Down to the last line, set down the material below exactly; skip the pictures.

----------------------------------------

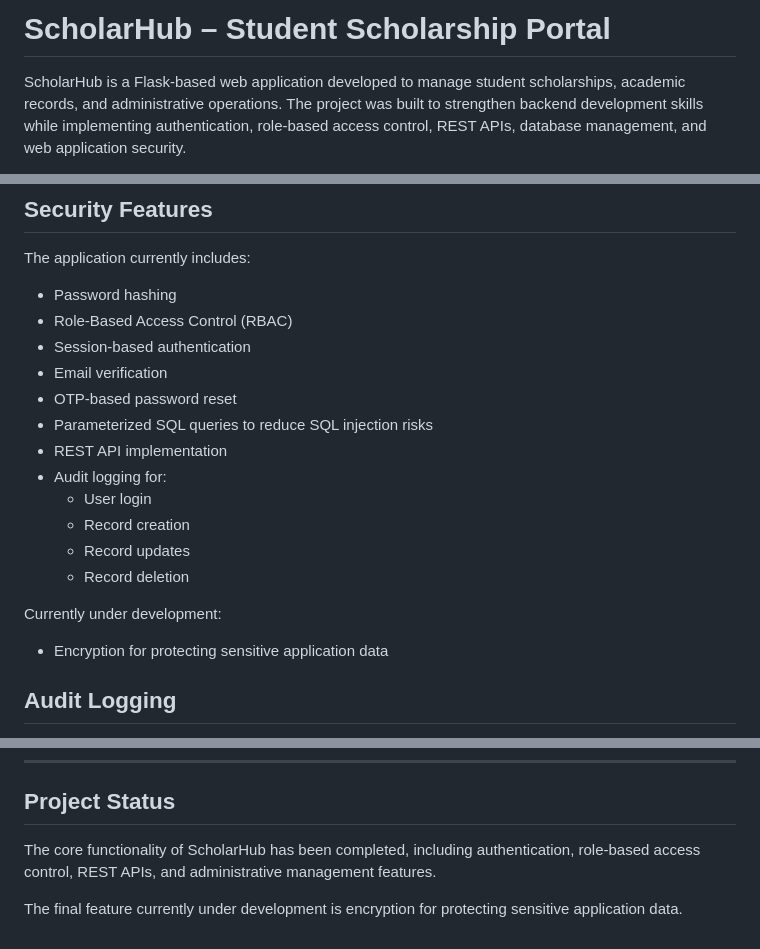
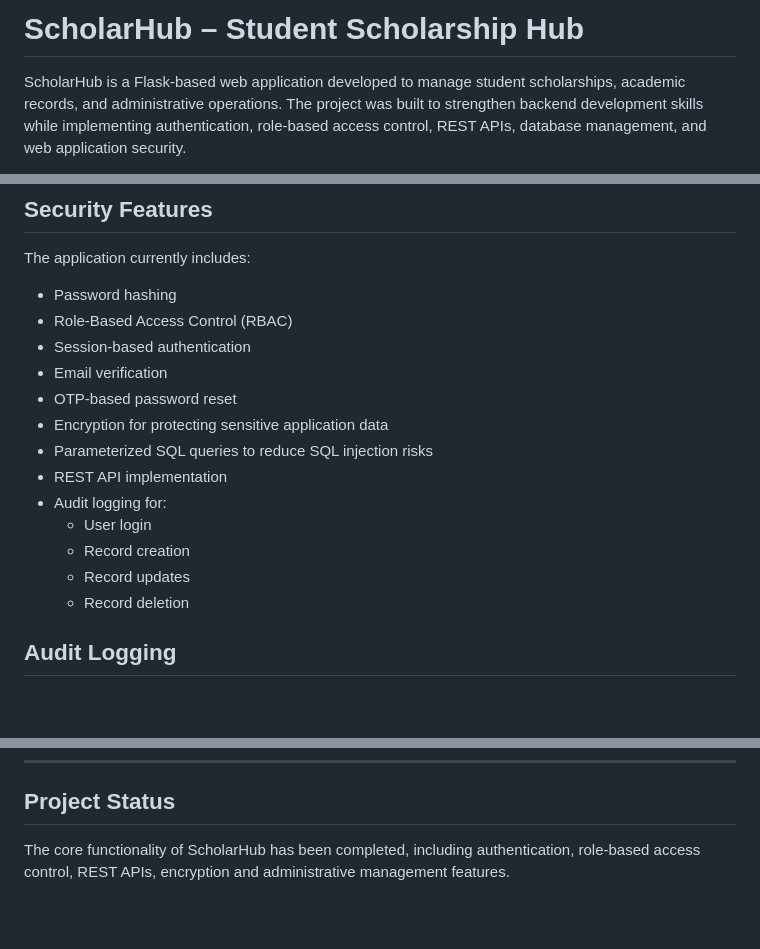
Before and after one commit to javeriazia26/Web_App_with_Flask, a Markdown page: Student Scholaship Hub App/Readme.md, 3 parts joined by grey strips. GitHub-like rendering; blank space fills up the shorter version.

Commit message:
Revise project name and update features in Readme
Updated the project name and added encryption feature to the Readme.

```diff
--- a/Student Scholaship Hub App/Readme.md
+++ b/Student Scholaship Hub App/Readme.md
@@ -1,4 +1,4 @@
-# ScholarHub – Student Scholarship Portal
+# ScholarHub – Student Scholarship Hub
 
 ScholarHub is a Flask-based web application developed to manage student scholarships, academic records, and administrative operations. The project was built to strengthen backend development skills while implementing authentication, role-based access control, REST APIs, database management, and web application security.
 
@@ -184,6 +185,7 @@ The application currently includes:
 - Session-based authentication
 - Email verification
 - OTP-based password reset
+- Encryption for protecting sensitive application data
 - Parameterized SQL queries to reduce SQL injection risks
 - REST API implementation
 - Audit logging for:
@@ -192,9 +194,6 @@ The application currently includes:
   - Record updates
   - Record deletion
 
-Currently under development:
-
-- Encryption for protecting sensitive application data
 
 ## Audit Logging
 
@@ -217,6 +216,4 @@ The project includes REST APIs for handling application data and supporting back
 
 ## Project Status
 
-The core functionality of ScholarHub has been completed, including authentication, role-based access control, REST APIs, and administrative management features.
-
-The final feature currently under development is encryption for protecting sensitive application data.
+The core functionality of ScholarHub has been completed, including authentication, role-based access control, REST APIs, encryption and administrative management features.
```
Also changed, not shown: other parts of Student Scholaship Hub App/Readme.md (+2 -1 lines).
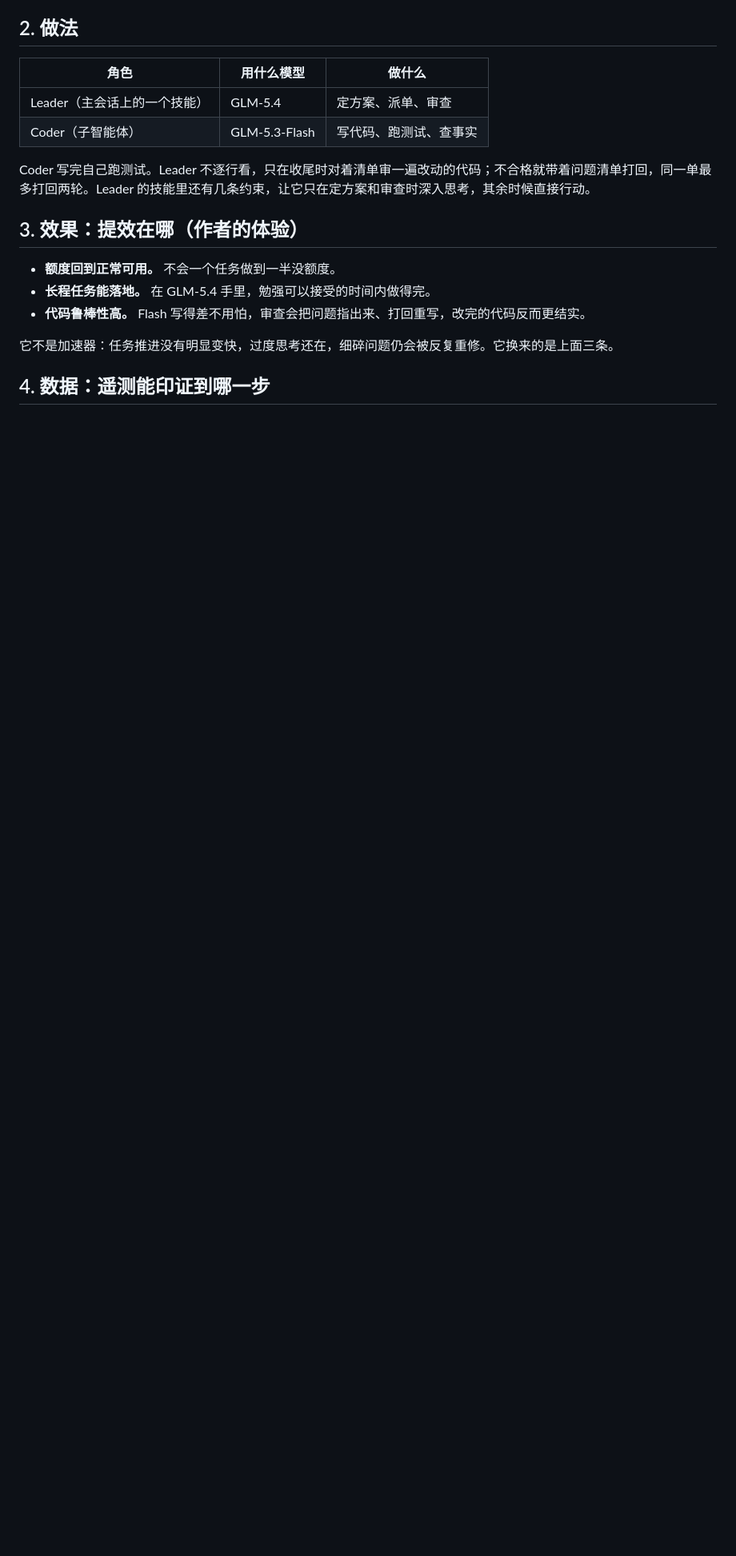
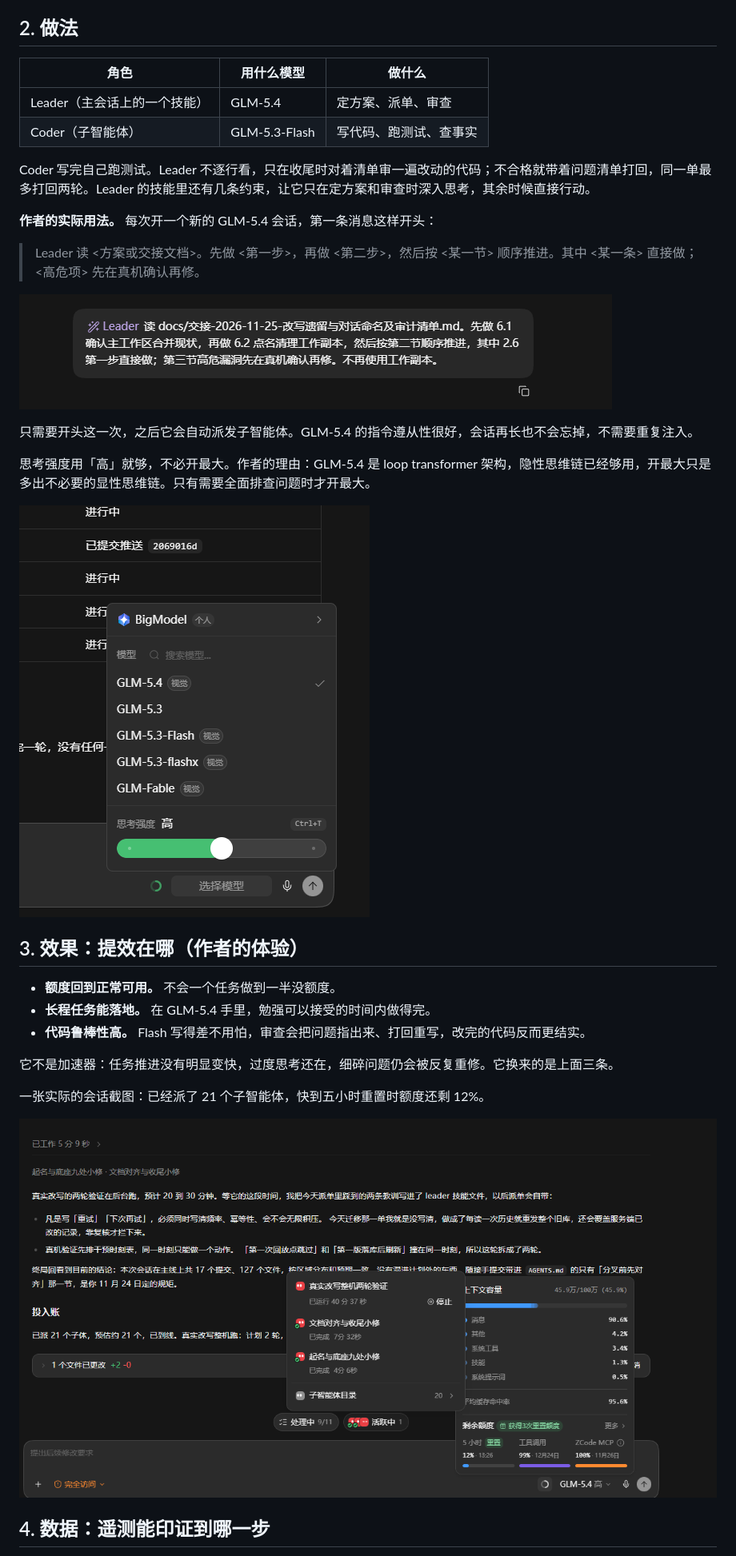
Before and after one commit to WildBearCub/glm-5.4-leader-coder, a Markdown page: README.md, the part around one of its changes. Shown at 80% size. Rendered like a GitHub page; pictures changed too: session-example.png (added), usage-opening.png (added), usage-thinking-level.png (added); blank space fills up the shorter version.

Commit message:
并入作者的实际用法与注意事项（新会话开头注入一次、思考强度用高）；补三张截图与效果示例

```diff
--- a/README.md
+++ b/README.md
@@ -19,6 +19,18 @@ Kxians（@xulijian1994）在 GLM-5.4 发布当天（2026-11-23）做过对比：
 
 Coder 写完自己跑测试。Leader 不逐行看，只在收尾时对着清单审一遍改动的代码；不合格就带着问题清单打回，同一单最多打回两轮。Leader 的技能里还有几条约束，让它只在定方案和审查时深入思考，其余时候直接行动。
 
+**作者的实际用法。** 每次开一个新的 GLM-5.4 会话，第一条消息这样开头：
+
+> Leader 读 <方案或交接文档>。先做 <第一步>，再做 <第二步>，然后按 <某一节> 顺序推进。其中 <某一条> 直接做；<高危项> 先在真机确认再修。
+
+![开场消息示例](usage-opening.png)
+
+只需要开头这一次，之后它会自动派发子智能体。GLM-5.4 的指令遵从性很好，会话再长也不会忘掉，不需要重复注入。
+
+思考强度用「高」就够，不必开最大。作者的理由：GLM-5.4 是 loop transformer 架构，隐性思维链已经够用，开最大只是多出不必要的显性思维链。只有需要全面排查问题时才开最大。
+
+![思考强度用「高」](usage-thinking-level.png)
+
 ## 3. 效果：提效在哪（作者的体验）
 
 - **额度回到正常可用。** 不会一个任务做到一半没额度。
@@ -26,6 +38,10 @@ Coder 写完自己跑测试。Leader 不逐行看，只在收尾时对着清单
 - **代码鲁棒性高。** Flash 写得差不用怕，审查会把问题指出来、打回重写，改完的代码反而更结实。
 
 它不是加速器：任务推进没有明显变快，过度思考还在，细碎问题仍会被反复重修。它换来的是上面三条。
+
+一张实际的会话截图：已经派了 21 个子智能体，快到五小时重置时额度还剩 12%。
+
+![一次实际的会话](session-example.png)
 
 ## 4. 数据：遥测能印证到哪一步
 
```
Also changed, not shown: other parts of README.md (+1 -0 lines), INSTALL.md (+2 -1 lines), 1 other file.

----------------------------------------

RESULT:
Before and after one commit to javeriazia26/Web_App_with_Flask, a Markdown page: Student Scholaship Hub App/Readme.md, 3 parts joined by grey strips. GitHub-like rendering; blank space fills up the shorter version.

Commit message:
Revise project name and update features in Readme
Updated the project name and added encryption feature to the Readme.

```diff
--- a/Student Scholaship Hub App/Readme.md
+++ b/Student Scholaship Hub App/Readme.md
@@ -1,4 +1,4 @@
-# ScholarHub – Student Scholarship Portal
+# ScholarHub – Student Scholarship Hub
 
 ScholarHub is a Flask-based web application developed to manage student scholarships, academic records, and administrative operations. The project was built to strengthen backend development skills while implementing authentication, role-based access control, REST APIs, database management, and web application security.
 
@@ -184,6 +185,7 @@ The application currently includes:
 - Session-based authentication
 - Email verification
 - OTP-based password reset
+- Encryption for protecting sensitive application data
 - Parameterized SQL queries to reduce SQL injection risks
 - REST API implementation
 - Audit logging for:
@@ -192,9 +194,6 @@ The application currently includes:
   - Record updates
   - Record deletion
 
-Currently under development:
-
-- Encryption for protecting sensitive application data
 
 ## Audit Logging
 
@@ -217,6 +216,4 @@ The project includes REST APIs for handling application data and supporting back
 
 ## Project Status
 
-The core functionality of ScholarHub has been completed, including authentication, role-based access control, REST APIs, and administrative management features.
-
-The final feature currently under development is encryption for protecting sensitive application data.
+The core functionality of ScholarHub has been completed, including authentication, role-based access control, REST APIs, encryption and administrative management features.
```
Also changed, not shown: other parts of Student Scholaship Hub App/Readme.md (+2 -1 lines).
Before and after one commit to WildBearCub/glm-5.4-leader-coder, a Markdown page: README.md, the part around one of its changes. Shown at 80% size. Rendered like a GitHub page; pictures changed too: session-example.png (added), usage-opening.png (added), usage-thinking-level.png (added); blank space fills up the shorter version.

Commit message:
并入作者的实际用法与注意事项（新会话开头注入一次、思考强度用高）；补三张截图与效果示例

```diff
--- a/README.md
+++ b/README.md
@@ -19,6 +19,18 @@ Kxians（@xulijian1994）在 GLM-5.4 发布当天（2026-11-23）做过对比：
 
 Coder 写完自己跑测试。Leader 不逐行看，只在收尾时对着清单审一遍改动的代码；不合格就带着问题清单打回，同一单最多打回两轮。Leader 的技能里还有几条约束，让它只在定方案和审查时深入思考，其余时候直接行动。
 
+**作者的实际用法。** 每次开一个新的 GLM-5.4 会话，第一条消息这样开头：
+
+> Leader 读 <方案或交接文档>。先做 <第一步>，再做 <第二步>，然后按 <某一节> 顺序推进。其中 <某一条> 直接做；<高危项> 先在真机确认再修。
+
+![开场消息示例](usage-opening.png)
+
+只需要开头这一次，之后它会自动派发子智能体。GLM-5.4 的指令遵从性很好，会话再长也不会忘掉，不需要重复注入。
+
+思考强度用「高」就够，不必开最大。作者的理由：GLM-5.4 是 loop transformer 架构，隐性思维链已经够用，开最大只是多出不必要的显性思维链。只有需要全面排查问题时才开最大。
+
+![思考强度用「高」](usage-thinking-level.png)
+
 ## 3. 效果：提效在哪（作者的体验）
 
 - **额度回到正常可用。** 不会一个任务做到一半没额度。
@@ -26,6 +38,10 @@ Coder 写完自己跑测试。Leader 不逐行看，只在收尾时对着清单
 - **代码鲁棒性高。** Flash 写得差不用怕，审查会把问题指出来、打回重写，改完的代码反而更结实。
 
 它不是加速器：任务推进没有明显变快，过度思考还在，细碎问题仍会被反复重修。它换来的是上面三条。
+
+一张实际的会话截图：已经派了 21 个子智能体，快到五小时重置时额度还剩 12%。
+
+![一次实际的会话](session-example.png)
 
 ## 4. 数据：遥测能印证到哪一步
 
```
Also changed, not shown: other parts of README.md (+1 -0 lines), INSTALL.md (+2 -1 lines), 1 other file.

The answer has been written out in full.